Author ORCID Identifier
Date of Award
Department or Program
Molecular and Systems Biology
Dr. Michael L. Whitfield
Systemic sclerosis (SSc) is a rare fibrotic autoimmune disease with high mortality and limited FDA approved therapies. Clinical concordance among twins is low; however, a modest familial heritability implicates complex interactions between polygenic risk alleles and the environment as causal – interactions that are mediated by epigenetics. Although mechanisms of tissue fibrosis have been successfully identified and targeted in established in vitro models for SSc, these molecules have ultimately failed in clinical trials. This likely reflects the lack of a reliable in vitro model that faithfully recapitulates the disease.
I utilized a 3D skin-like tissue model to study SSc skin fibrosis. I paired this model with epigenomic analysis of Assay for Transposase Accessible Chromatin with sequencing (ATAC-seq). The goal was two-fold: 1) to epigenetically characterize and validate this 3D model and 2) to elucidate epigenetic mechanisms of skin fibrosis at a single-cell level using our 3D tissue model.

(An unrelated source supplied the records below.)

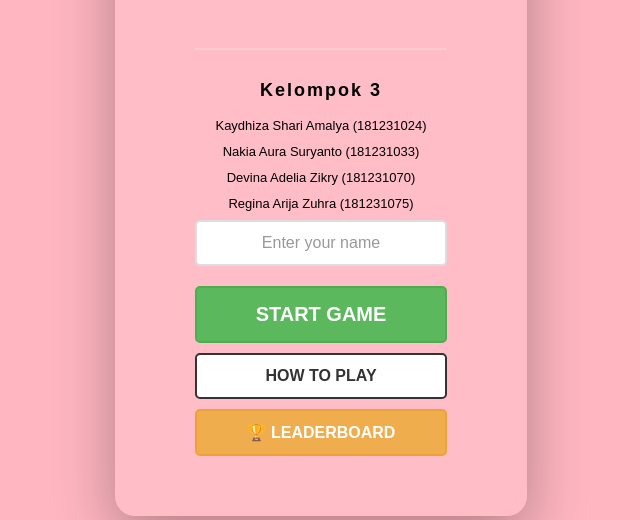
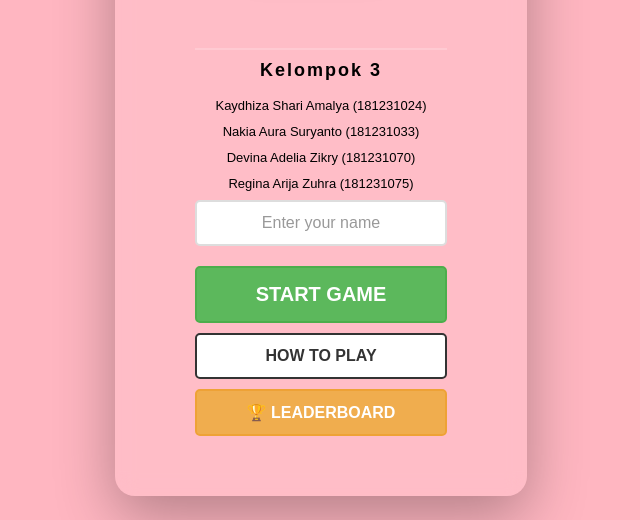
Before and after one commit to nakiaasuryanto/kel3_blockdrop, a plain HTML site: page index.html in a window 1280 px wide. Shown: the part 280-800 px from the top of the page, without its empty margins (319-959 px from the left). Drawn offline with nearby package versions, Linux system fonts and the light colour scheme.

Commit message:
Reduce margin and padding for team info section

```diff
--- a/style.css
+++ b/style.css
@@ -220,8 +220,8 @@ body {
 
 /* Team Info */
 .team-info {
-    margin-top: 40px;
-    padding-top: 30px;
+    margin-top: 20px;
+    padding-top: 10px;
     border-top: 2px solid rgba(255, 255, 255, 0.2);
 }
 
```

In Chapter 2, I showed that SSc 3D tissues have patterns of chromatin accessibility that are distinct from monolayer fibroblasts. I also identified a novel region of SSc dysregulation predicted to regulate expression of the gene FER1L6. In Chapter 3, I used a similar experimental strategy to determine if select variants implicated in disease susceptibility impact chromatin accessibility. I identified a region of potential chromatin dysregulation in fibroblasts from an SSc individual with African-Ancestry specific variants of interest. This study demonstrates the potential to determine causality of SSc-associated non-coding variants. In Chapter 4, I applied single-cell ATAC-seq to a 3D tissue model containing increased cellular complexity. I identified several fibroblast subpopulations that correlated with those identified in human skin. Finally, I proposed a model for epigenetic dysregulation in SSc skin fibrosis.
These findings establish that 3D tissues are epigenetically distinct from monolayer cultures and closely approximate human skin fibroblast populations. Using this model, I validated previous findings in addition to generating novel insights. Collectively, I believe this body of work contributes to a more accurate understanding of SSc skin fibrosis and establishes a reliable in vitro model for identification of targeted epigenetic therapies that can more effectively translate to clinical improvement.
Abel, Tamar R., "Multi-Omic and Single-cell Characterization of a 3D Skin-Like Tissue Model of Systemic Sclerosis with a Focus on Epigenetics" (2023). Dartmouth College Ph.D Dissertations. 137.